Showing posts with label WOW. Show all posts
Showing posts with label WOW. Show all posts

Tuesday, June 05, 2018


Bobby Kennedy died 50 years ago. It still hurts.

Actually, the assassinations of 1968 -- first Martin Luther King and then, two months later, Robert Kennedy -- hurt all the more as time goes by. Why is that? Why are these the wounds that never heal?

Some say it's because what we lost in that terrible spring of '68 was hope itself. Maybe some did -- I can't say for sure; I was just 7 at the time. But I remember the sadness, and I remember some of the fear. Still, 7-year-olds don't lose hope . . . not really. It takes longer for a body to really and truly lose hope.

I wasn't there yet.

Now, a half century on? I still don't know. My hope is battered and bruised -- besieged, actually, in this hateful and diseased Age of Trump -- but it's not lost. Not entirely, anyway.

But every insult to it -- every body blow, every instance when the unthinkable becomes not only thinkable, but reality -- adds, for me, to the grief over something that happened when I was but a child.

THE PAIN grows exponentially as Americans see what we've become, as we grow ever more acutely aware of what we lost that awful early Wednesday morning as gunshots rang out in the kitchen of the Ambassador Hotel in Los Angeles.
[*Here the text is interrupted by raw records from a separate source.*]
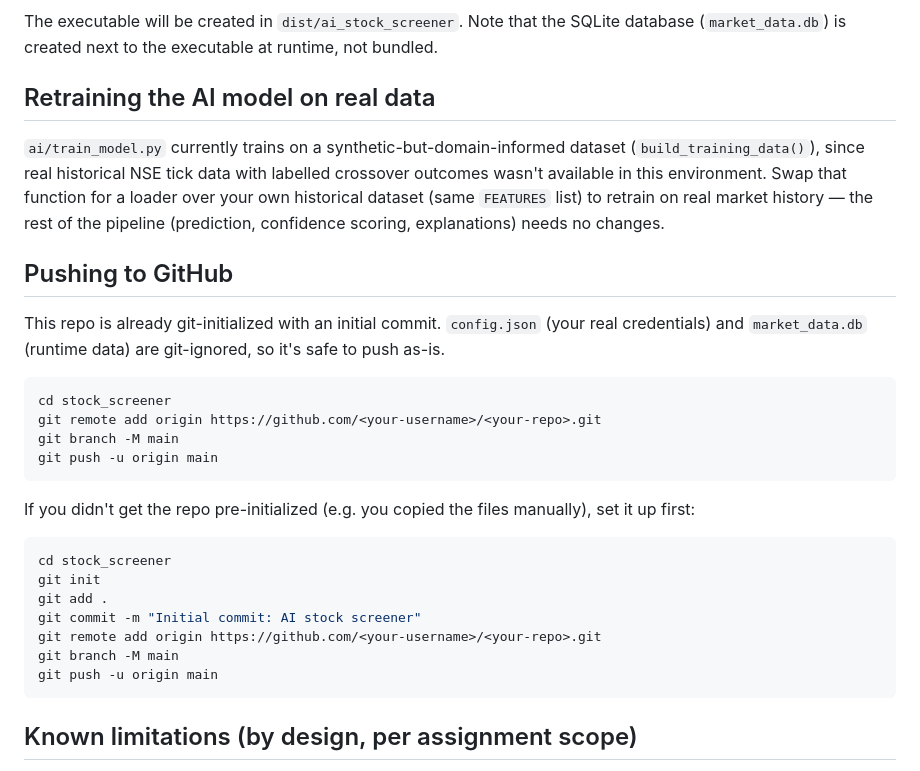
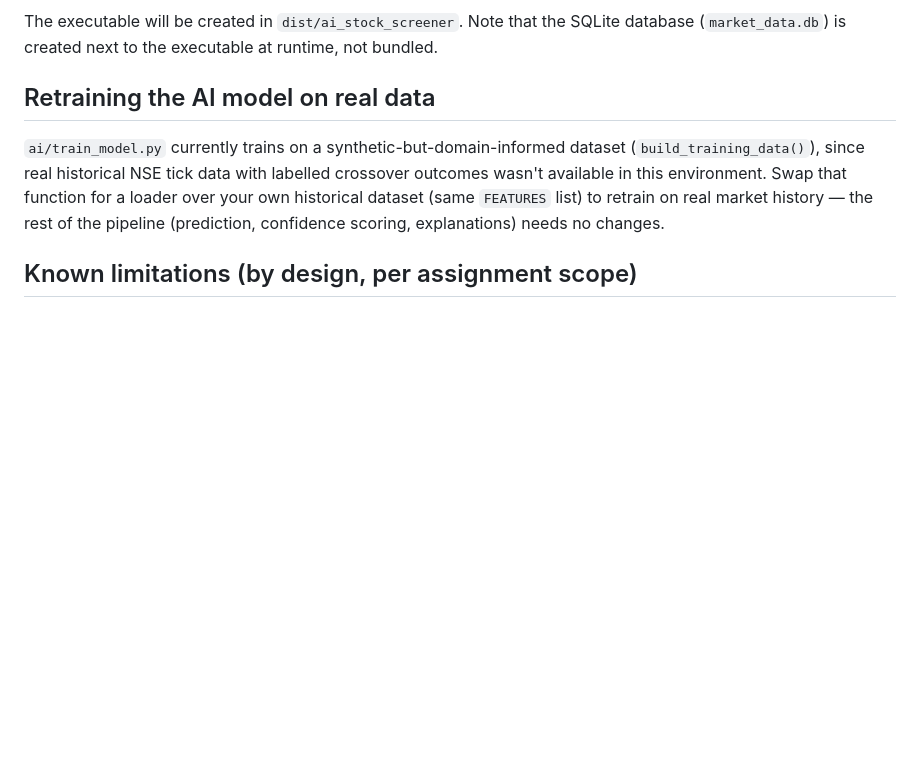
Before and after one commit to manoj-hp-AI/ai-Stock-Screener, a Markdown page: README.md, the part around the change. GitHub-like rendering; blank space fills up the shorter version.

````diff
--- a/README.md
+++ b/README.md
@@ -140,31 +140,8 @@ Swap that function for a loader over your own historical dataset (same
 `FEATURES` list) to retrain on real market history — the rest of the
 pipeline (prediction, confidence scoring, explanations) needs no changes.
 
-## Pushing to GitHub
 
-This repo is already git-initialized with an initial commit. `config.json`
-(your real credentials) and `market_data.db` (runtime data) are git-ignored,
-so it's safe to push as-is.
 
-```bash
-cd stock_screener
-git remote add origin https://github.com/<your-username>/<your-repo>.git
-git branch -M main
-git push -u origin main
-```
-
-If you didn't get the repo pre-initialized (e.g. you copied the files
-manually), set it up first:
-
-```bash
-cd stock_screener
-git init
-git add .
-git commit -m "Initial commit: AI stock screener"
-git remote add origin https://github.com/<your-username>/<your-repo>.git
-git branch -M main
-git push -u origin main
-```
 
 ## Known limitations (by design, per assignment scope)
 
````
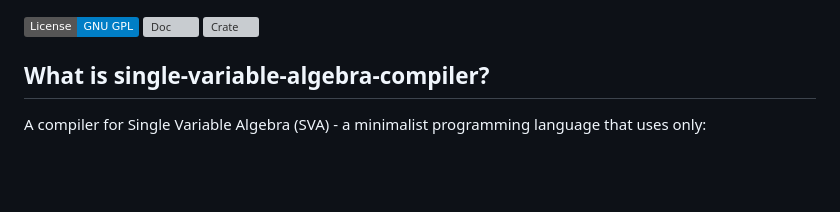
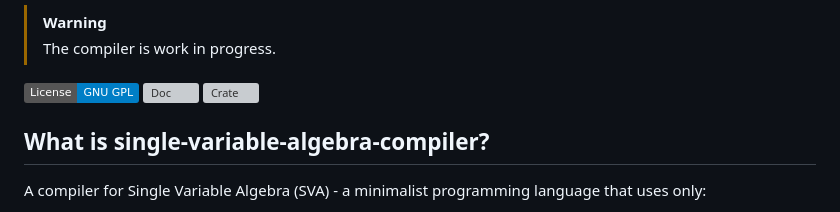
Before and after one commit to 772/single-variable-algebra-compiler, a Markdown page: README.md, the part around the change. GitHub-like rendering; badges without logos; blank space fills up the shorter version; grey boxes are pictures that could not be loaded.

```diff
--- a/README.md
+++ b/README.md
@@ -1,3 +1,6 @@
+> [!WARNING]
+> The compiler is work in progress.
+
 [![License: GPL3](https://img.shields.io/badge/License-GNU%20GPL-blue)](https://opensource.org/license/gpl-3-0)
 [![Doc](https://docs.rs/single-variable-algebra-compiler/badge.svg)](https://docs.rs/single-variable-algebra-compiler)
 [![Crate](https://img.shields.io/crates/v/single-variable-algebra-compiler.svg)](https://crates.io/crates/single-variable-algebra-compiler)
```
As hope drained away along with the life of the senator from New York over the next 26 hours.

You know what I think about? I think about how different we might have turned out had we gotten a president who endeavored to heal a divided America, sought to end a deeply stupid and wasteful war, and reminded us that The Other was our brother.

I wonder what the story of the last half century would have read like without Richard Nixon's race-baiting "Southern strategy," the fulfillment of which sits today in a soiled Oval Office . . . and in every act of racial or ethnic hatred across this still-divided land . . . and on the battlefields of Afghanistan, Iraq and Syria . . . and in the detention facilities filled with Mexican and Central American children torn away from their undocumented parents somewhere along our southern border.

I wonder about that. And then I grieve -- still -- over a murder from when I was just out of first grade in Baton Rouge.

Wednesday, February 22, 2012

Don Knotts is my TV PC repairman

It's always 1949 somewhere, so Somewhere might as well be my computer monitor.

Obviously, I did not give up geekiness for Lent this year.

Now back to the Johnny Carson Show. Stay tuned for Gabby Hayes at 5:15 and Captain Video at 5:30, right here at this same spot on the dial.

Tuesday, February 14, 2012

These parts, back in the day

It was a different time in the great Midwest.

Farmers were farmers . . . and radio was radio. You get a picture of that from the Oct. 28, 1946 edition of Broadcasting - Telecasting magazine.

Yet. . . .

Yeah, this is the Midwest I know, all right. Things change, but this part of God's good earth doesn't change completely.

Wednesday, April 20, 2011

A message etched in shellac

It's kind of like a message in a bottle, only on a record.

It's kind of like it's been bobbing atop the storm-tossed seas for 66 years, only it probably was in someone's basement.

It's definitely a message from 1945, someone committing something he or she thought important to a Presto transcription disc -- someone reaching out to a future and to Omahans then unknown, conveying a slice of what was then into what someday would be.

Message received.

Welcome, fellow survivors of the postmodern age to a time of America triumphant and evil vanquished . . . at least for a brief moment in time. Welcome to Nov. 22, 1945. It's Thanksgiving Day, and this is the world news over radio station WOW, Omaha, Neb.